“It’s put us in a tough spot,” Greg said. “We need a destination buyer, who wants to move [to Glenshire], who can afford to move up here now — with kids. It put us in a very small market trying to sell our house.”
Ideally, they would like a 2-bedroom home — small, but with room for guests — and looked at building one, since Greg’s construction experience would give them an edge. The couple drafted up plans and went through a few revisions, but the cost of building forced them to keep shaving away at the design and lot prices stacked on top of permitting fees made it cost-prohibitive.
“In Truckee, just to get out of the ground with all the permits costs you about $50,000, which is really high compared to most areas,” Greg said. “And then you get your plans drawn and engineering, and a bid and whatever, you’re up to 400-something-thousand dollars unless you can do a LOT of it yourself.”
Kathleen adds, “That’s something we were really considering because we thought we could build the perfect house, exactly what we want, and he could put in a lot of the sweat equity, but a lot of those fees were just astounding.”
The cost of raising three kids in Truckee and helping put them through college didn’t allow for much savings. The Jensens need to sell before they can consider buying or building, though they hope to take advantage of the market’s current low interest rates.
“It has to be worth our while,” Kathleen said. “Or there’s no point in leaving the house that we have. So it’s just hard to decide what to do. Even the entry-level houses, they are close to half a million dollars.”
They also see the effects on co-workers. Kathleen noted that several school district employees were either forced out of their homes or are leveraged to the hilt, to the point that “they don’t really go anywhere or do anything because their house payment is really high.”
Greg affirms, “I’d say the majority of our labor force comes from a different area, because they can’t afford to live up here,” he said. They come here “just for the jobs but really have no hope in trying to buy in up here, because of the prices.”
The Jensen kids have proposed a unique solution. “All of my children have talked about ‘hey, what if we just build a compound; smaller houses on a big lot, and we could all live together,’” Kathleen said. “And I thought that’d be kind of cool … maybe.”
Meanwhile, the Jensens feel they are lucky that they can wait and see. “We’ll just see what happens, go through another winter,” Greg said. “We’re ready— we got firewood.”

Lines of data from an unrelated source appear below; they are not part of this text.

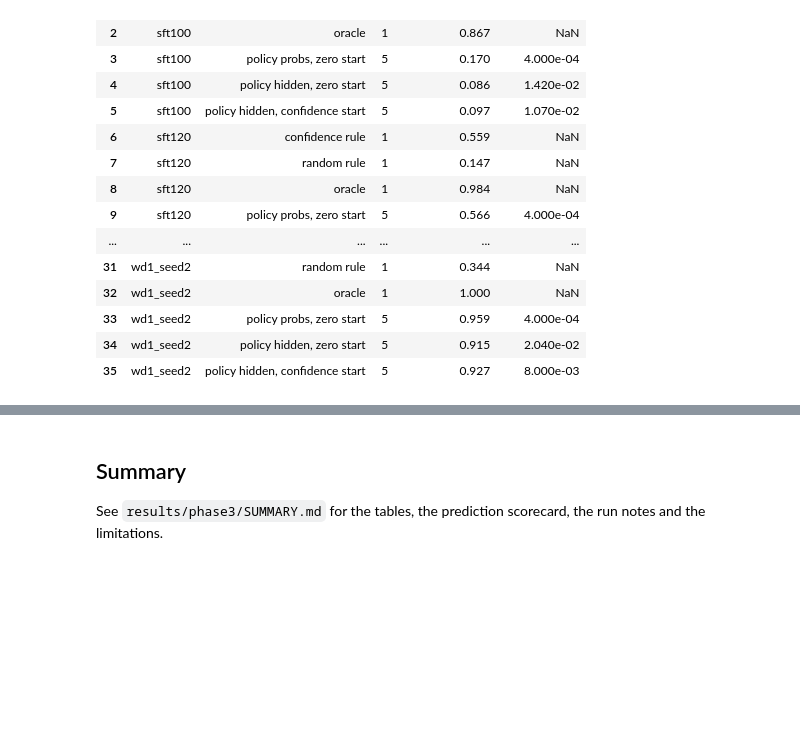
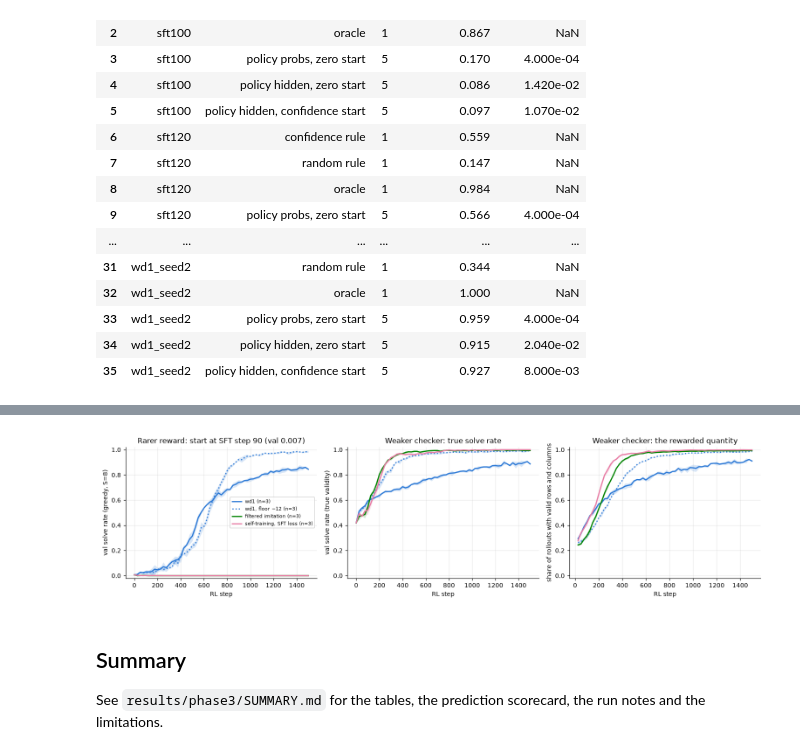
Before and after one commit to giovannigiofre/wsp-adaptive-decision-models, a Jupyter notebook: notebooks/phase3_rl_playground.ipynb, the cells around one changed output, grey strips where cells are left out. Drawn from its saved outputs; the diff is of its cells as text; code cells hidden in the pictures; blank space fills up the shorter version.

Commit message:
phase3: notebook and spec updated with the 3.6 robustness checks

```diff
--- a/notebooks/phase3_rl_playground.ipynb
+++ b/notebooks/phase3_rl_playground.ipynb
@@ -379,0 +422,3 @@ show("3.4b", "transfer_summary.csv")
+# %%
+show("3.6b", "summary.csv", "rarer_reward_weaker_checker.png")
+# %% [output]
@@ -380,3 +430,4 @@ show("3.4b", "transfer_summary.csv")
+[figure, added]
 # %% [markdown]
 ## Summary
 
```
Also changed, not shown: parts of 5 cells of this notebook, 2 other files.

Sunnyside boat mechanic
Earlier this year, Jared was living in a rundown A-frame on Timberland Lane, around the corner from where he works in Sunnyside. “The pipes were leaky, the deck was so rotted out one of my roommates fell through it — it was your typical rundown Tahoe house,” he said. “What they called the fourth bedroom was actually a tiny loft — the only person who could live there was a girl we know who’s five-foot-two.”
Still, he said it was a good deal by Tahoe standards, at $1,850 a month. It was a one-year lease that had been renewed once, but then Jared said the owners decided to let the lease run out and convert the home to an Airbnb vacation rental.
“It took them a year and a half to fix the giant hole in the deck where my roommate fell through, but now they’ve done it up real nice,” Jared said.
A search on Airbnb reveals that the house now rents for $250 a night, which means the owners can now make in about a week what Fournier used to pay them each month. He’s now subletting a room from a friend who’s on vacation, and has until the first week in November to plot his next move. “I just keep looking on Craigslist, but there’s nothing — and then you see so many vacation rentals around everywhere,” he said. “A lot of them sit empty a lot and you’d think they would want to get guaranteed money every month, but that doesn’t seem to be the case.”
At 35, Jared would like to move past living with roommates, but that’s been tough to do. “I have two good jobs, here at Sunnyside in the summer and at Alpine and Squaw in the winter,“ he said. “But it’s really hard to find something I can afford on my own.”